Faculty of Education
Department of Psychology
Given a growing digital economy with complex problems, demands are being made for education to address computational thinking (CT) – an approach to problem solving that draws on the tenets of computer science. We conducted a comprehensive content analysis of the Ontario elementary school curriculum documents for 44 CT-related terms to examine the extent to which CT may already be considered within the curriculum. The quantitative analysis strategy provided frequencies of terms, and a qualitative analysis provided information about how and where terms were being used. As predicted, results showed that while CT terms appeared mostly in Mathematics, and concepts and perspectives were more frequently cited than practices, related terms appeared across almost all disciplines and grades. Findings suggest that CT is already a relevant consideration for educators in terms of concepts and perspectives; however, CT practices should be more widely incorporated to promote 21st century skills across disciplines. Future research would benefit from continued examination of the implementation and assessment of CT and its related concepts, practices, and perspectives.

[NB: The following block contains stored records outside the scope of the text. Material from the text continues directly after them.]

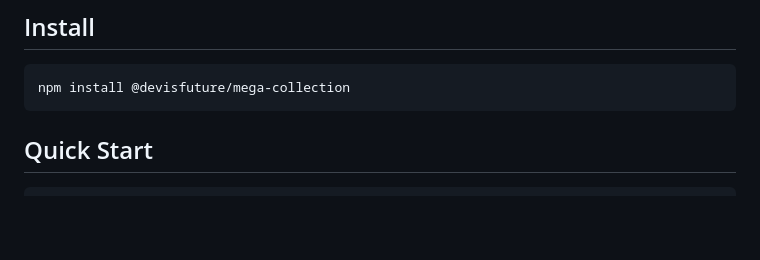
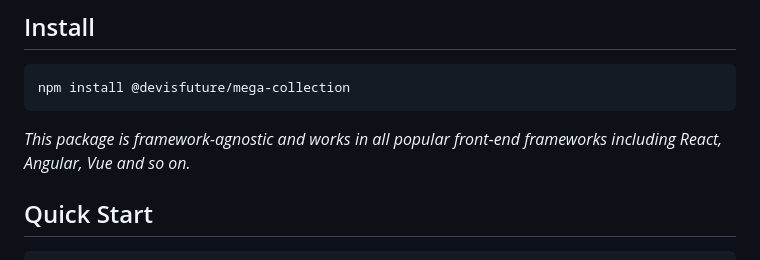
Before and after one commit to trae-op/mega-collection, a Markdown page: README.md, the part around the change. Rendered like a GitHub page; blank space fills up the shorter version.

Commit message:
docs(readme): update framework-agnostic note in installation section
Added clarification that the package works in all popular front-end
frameworks including React, Angular, and Vue.

````diff
--- a/README.md
+++ b/README.md
@@ -18,6 +18,8 @@ Zero dependencies. Tree-shakeable. Import only what you need.
 ```bash
 npm install @devisfuture/mega-collection
 ```
+
+_This package is framework-agnostic and works in all popular front‑end frameworks including React, Angular, Vue and so on._
 
 ## Quick Start
 
````
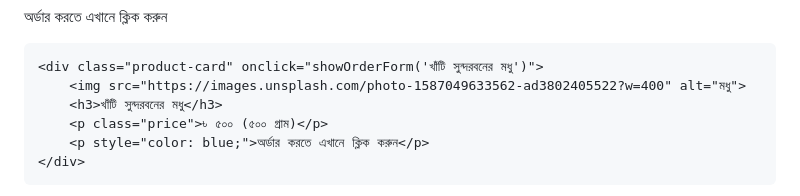
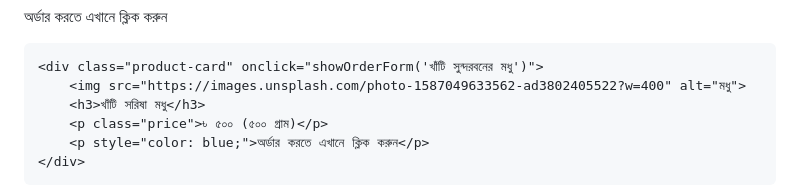
Before and after one commit to matreboy79-gif/amader.food, a Markdown page: README.md, the part around one of its changes. Rendered like a GitHub page.

```diff
--- a/README.md
+++ b/README.md
@@ -42,7 +42,7 @@
 
     <div class="product-card" onclick="showOrderForm('খাঁটি সুন্দরবনের মধু')">
         <img src="https://images.unsplash.com/photo-1587049633562-ad3802405522?w=400" alt="মধু">
-        <h3>খাঁটি সুন্দরবনের মধু</h3>
+        <h3>খাঁটি সরিষা মধু</h3>
         <p class="price">৳ ৫০০ (৫০০ গ্রাম)</p>
         <p style="color: blue;">অর্ডার করতে এখানে ক্লিক করুন</p>
     </div>
```
Also changed, not shown: other parts of README.md (+1 -1 lines).
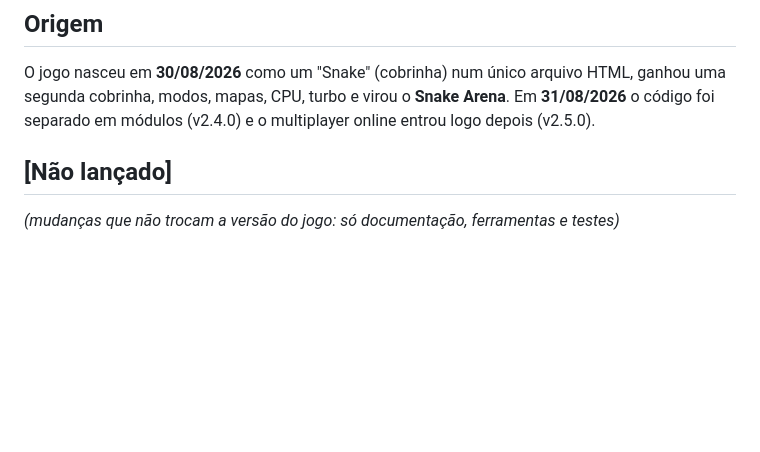
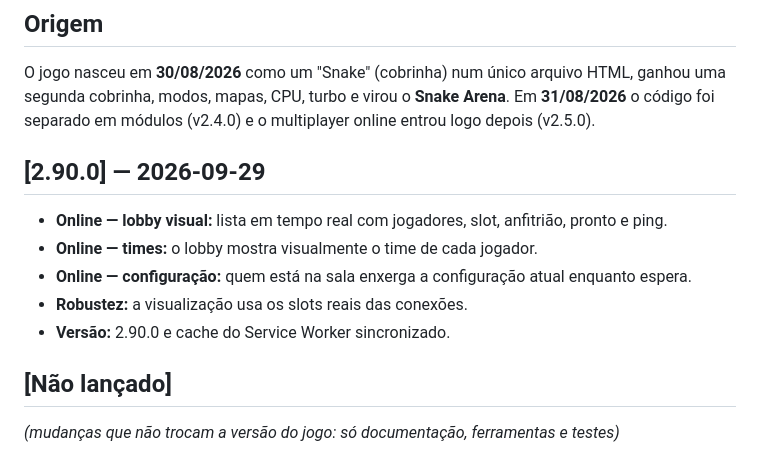
Before and after one commit to jhoncorretor2025-blip/teste, a Markdown page: CHANGELOG.md, the part around the change. Drawn GitHub-style; blank space fills up the shorter version.

Commit message:
2.90.0 — melhorias online

```diff
--- a/CHANGELOG.md
+++ b/CHANGELOG.md
@@ -21,6 +21,13 @@ Este arquivo é a **memória do projeto**: qualquer IA (ou pessoa) lê aqui o qu
 
 ## Origem
 O jogo nasceu em **30/08/2026** como um "Snake" (cobrinha) num único arquivo HTML, ganhou uma segunda cobrinha, modos, mapas, CPU, turbo e virou o **Snake Arena**. Em **31/08/2026** o código foi separado em módulos (v2.4.0) e o multiplayer online entrou logo depois (v2.5.0).
+
+## [2.90.0] — 2026-09-29
+- **Online — lobby visual:** lista em tempo real com jogadores, slot, anfitrião, pronto e ping.
+- **Online — times:** o lobby mostra visualmente o time de cada jogador.
+- **Online — configuração:** quem está na sala enxerga a configuração atual enquanto espera.
+- **Robustez:** a visualização usa os slots reais das conexões.
+- **Versão:** 2.90.0 e cache do Service Worker sincronizado.
 
 ## [Não lançado]
 *(mudanças que não trocam a versão do jogo: só documentação, ferramentas e testes)*
```
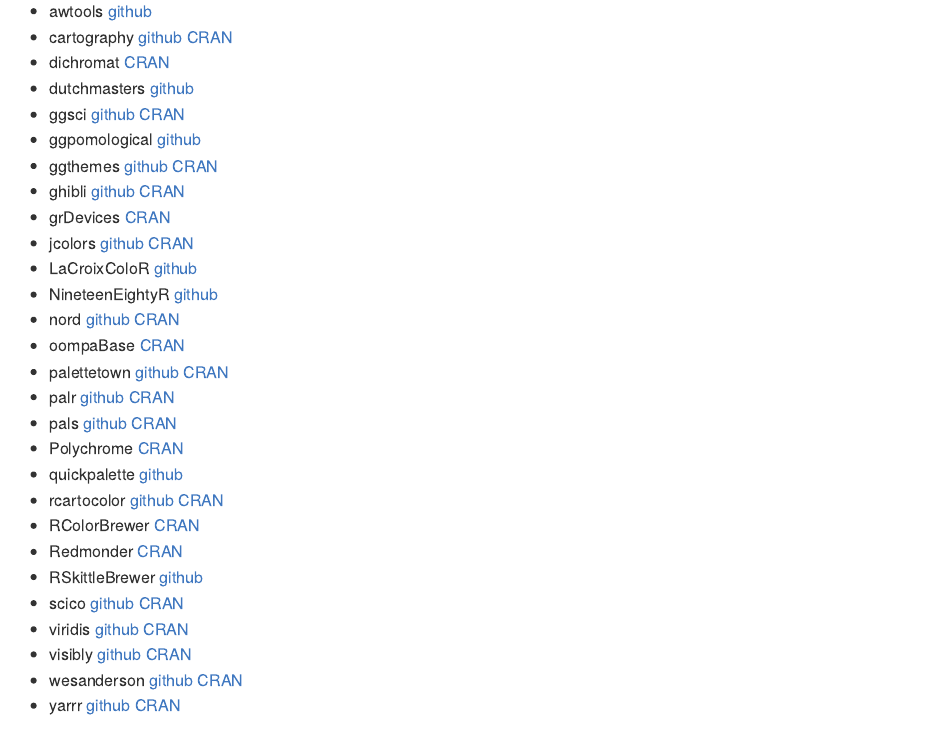
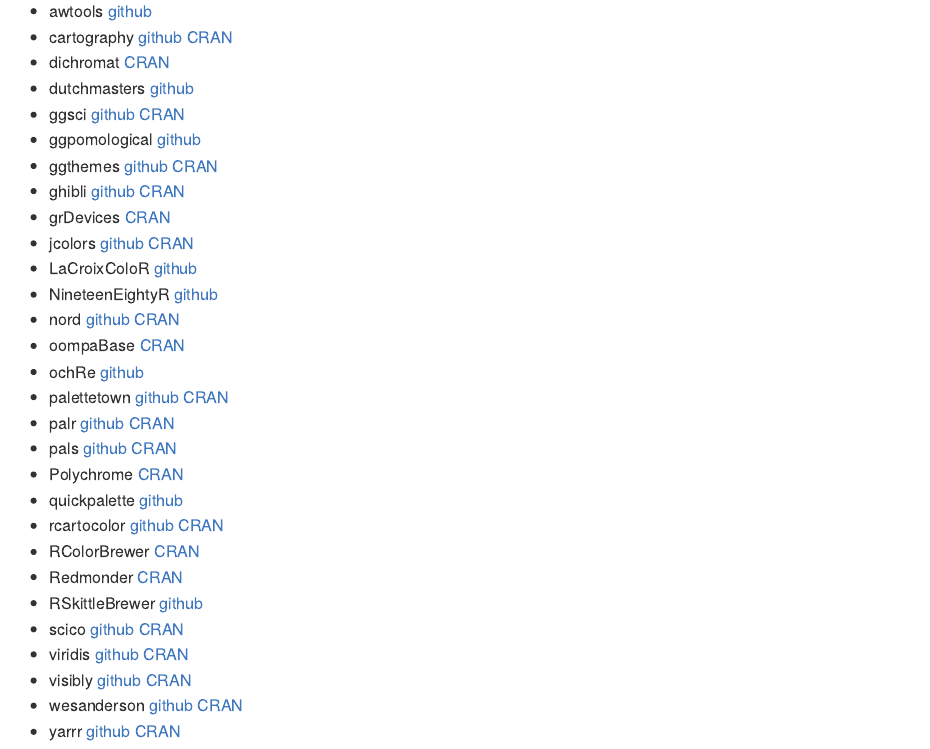
Before and after one commit to EmilHvitfeldt/paletteer, an R Markdown document (README.Rmd): the page in a window 1100 px wide, from 2040 px down. The pictures show the output file README.md that the author committed with the source, drawn offline in the style of GitHub; badge pictures from the web are left out.

Commit message:
adding ochRe reference. closes #9

```diff
--- a/README.Rmd
+++ b/README.Rmd
@@ -133,6 +133,7 @@
 - NineteenEightyR [github](https://github.com/m-clark/NineteenEightyR)
 - nord [github](https://github.com/jkaupp/nord) [CRAN](https://cran.r-project.org/web/packages/nord/index.html)
 - oompaBase [CRAN](https://cran.r-project.org/web/packages/oompaBase/index.html)
+- ochRe [github](https://github.com/ropenscilabs/ochRe)
 - palettetown [github](https://github.com/timcdlucas/palettetown) [CRAN](https://cran.r-project.org/web/packages/palettetown/index.html)
 - palr [github](https://github.com/AustralianAntarcticDivision/palr) [CRAN](https://cran.r-project.org/web/packages/palr/index.html)
 - pals [github](https://github.com/kwstat/pals) [CRAN](https://cran.r-project.org/web/packages/pals/index.html)
```
Also changed, not shown: README.md.
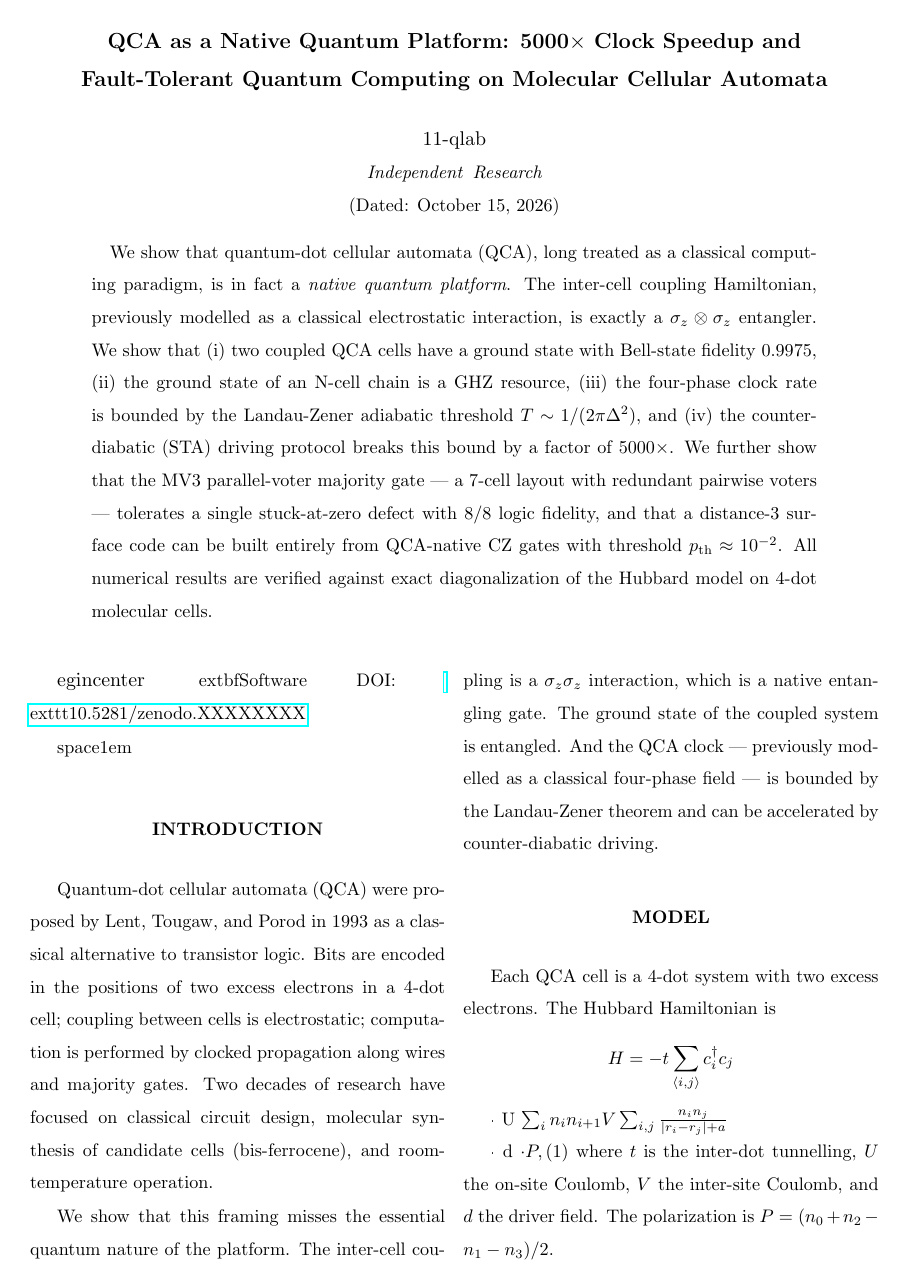
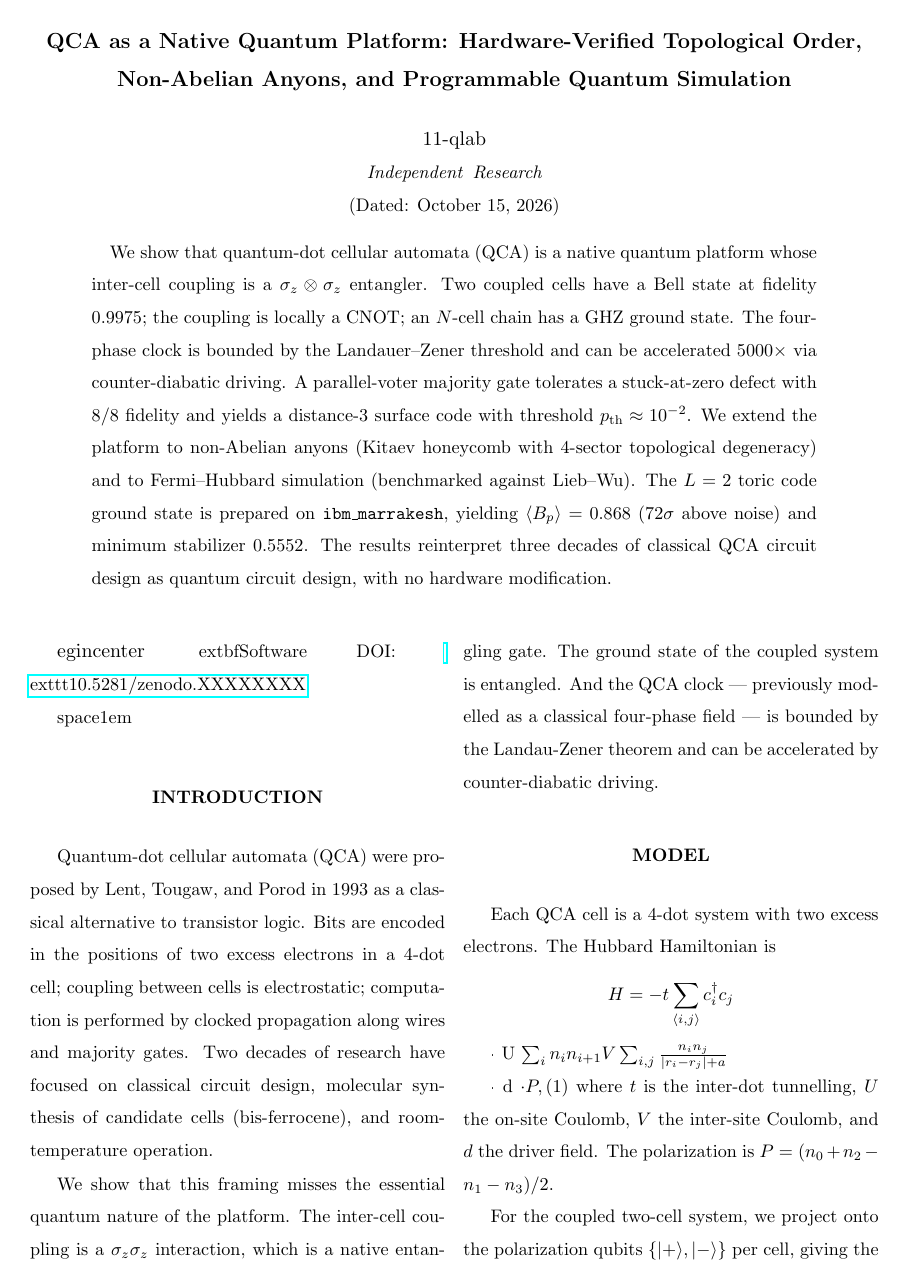
Before and after one commit to 11-qlab/qca-sim, a LaTeX paper (paper.tex): page 1 of 6. The pictures show the PDF file paper.pdf that the author committed with the source.

Commit message:
Update title to reflect hardware validation + 2 applications
Old: QCA as a Native Quantum Platform: 5000x Clock Speedup and
     Fault-Tolerant Quantum Computing on Molecular Cellular Automata
New: QCA as a Native Quantum Platform: Hardware-Verified
     Topological Order, Non-Abelian Anyons, and Programmable
     Quantum Simulation

Title now reflects the paper's expanded scope: F12 hardware
validation on IBM Marrakesh, F13 Kitaev honeycomb non-Abelian
anyons, F14 Fermi-Hubbard programmable simulator.

```diff
--- a/paper.tex
+++ b/paper.tex
@@ -4,8 +4,9 @@
 
 \begin{document}
 
-\title{QCA as a Native Quantum Platform: 5000$\times$ Clock Speedup
-and Fault-Tolerant Quantum Computing on Molecular Cellular Automata}
+\title{QCA as a Native Quantum Platform:
+Hardware-Verified Topological Order,
+Non-Abelian Anyons, and Programmable Quantum Simulation}
 
 \author{11-qlab}
 \affiliation{Independent Research}
@@ -13,19 +14,3 @@ and Fault-Tolerant Quantum Computing on Molecular Cellular Automata}
 \date{\today}
 
 \begin{abstract}
-We show that quantum-dot cellular automata (QCA), long treated as a
-classical computing paradigm, is in fact a \emph{native quantum
-platform}.  The inter-cell coupling Hamiltonian, previously modelled
-as a classical electrostatic interaction, is exactly a
-$\sigma_z \otimes \sigma_z$ entangler.  We show that (i) two coupled
-QCA cells have a ground state with Bell-state fidelity 0.9975,
-(ii) the ground state of an N-cell chain is a GHZ resource,
-(iii) the four-phase clock rate is bounded by the Landau-Zener
-adiabatic threshold $T \sim 1/(2\pi \Delta^2)$, and (iv) the
-counter-diabatic (STA) driving protocol breaks this bound by a
-factor of 5000$\times$.  We further show that the MV3 parallel-voter
-majority gate — a 7-cell layout with redundant pairwise voters —
-tolerates a single stuck-at-zero defect with 8/8 logic fidelity,
-and that a distance-3 surface code can be built entirely from
-QCA-native CZ gates with threshold $p_{\rm th} \approx 10^{-2}$.
-All numerical results are verified against exact diagonalization of
@@ -33,3 +19,17 @@ the Hubbard model on 4-dot molecular cells.
+entangler.  Two coupled cells have a Bell state at fidelity $0.9975$;
+the coupling is locally a CNOT; an $N$-cell chain has a GHZ ground
+state.  The four-phase clock is bounded by the Landauer--Zener
+threshold and can be accelerated $5000\times$ via counter-diabatic
+driving.  A parallel-voter majority gate tolerates a stuck-at-zero
+defect with $8/8$ fidelity and yields a distance-3 surface code with
+threshold $p_{\rm th} \approx 10^{-2}$.  We extend the platform to
+non-Abelian anyons (Kitaev honeycomb with 4-sector topological
+degeneracy) and to Fermi--Hubbard simulation (benchmarked against
+Lieb--Wu).  The $L=2$ toric code ground state is prepared on
+\texttt{ibm\_marrakesh}, yielding $\langle B_p\rangle = 0.868$
+($72\sigma$ above noise) and minimum stabilizer $0.5552$.  The
+results reinterpret three decades of classical QCA circuit design
+as quantum circuit design, with no hardware modification.
 \end{abstract}
 
 \maketitle
```
Also changed, not shown: paper.pdf, paper.tex (3 more changed lines), 1 other file.
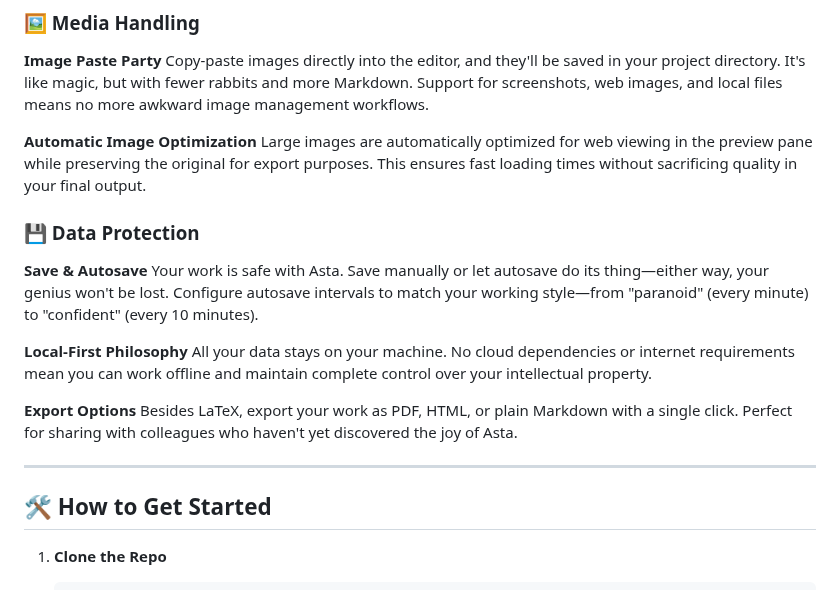
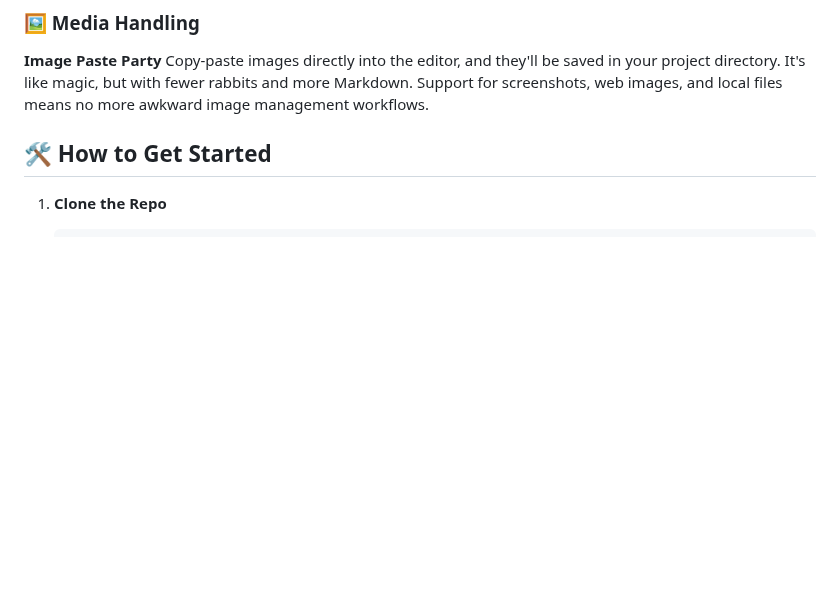
Before and after one commit to Iteranya/Asta-AI-Editor, a Markdown page: README.md, the part around the change. Rendered like a GitHub page; blank space fills up the shorter version.

```diff
--- a/README.md
+++ b/README.md
@@ -49,22 +49,6 @@ Asta automatically organizes your files, handling relationships between markdown
 
 **Image Paste Party**
 Copy-paste images directly into the editor, and they'll be saved in your project directory. It's like magic, but with fewer rabbits and more Markdown. Support for screenshots, web images, and local files means no more awkward image management workflows.
-
-**Automatic Image Optimization**
-Large images are automatically optimized for web viewing in the preview pane while preserving the original for export purposes. This ensures fast loading times without sacrificing quality in your final output.
-
-### 💾 Data Protection
-
-**Save & Autosave**
-Your work is safe with Asta. Save manually or let autosave do its thing—either way, your genius won't be lost. Configure autosave intervals to match your working style—from "paranoid" (every minute) to "confident" (every 10 minutes).
-
-**Local-First Philosophy**
-All your data stays on your machine. No cloud dependencies or internet requirements mean you can work offline and maintain complete control over your intellectual property.
-
-**Export Options**
-Besides LaTeX, export your work as PDF, HTML, or plain Markdown with a single click. Perfect for sharing with colleagues who haven't yet discovered the joy of Asta.
-
----
 
 ## 🛠️ How to Get Started
 
```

Hennessey, E.J.V.,, Mueller, J., Beckett, D., & Fisher, P.A. (2017). Hiding in plain sight: Identifying computational thinking in the Ontario elementary school curriculum. Journal of Curriculum and Teaching 6(1), 79-96. https://doi.org/10.5430/jct.v6n1p79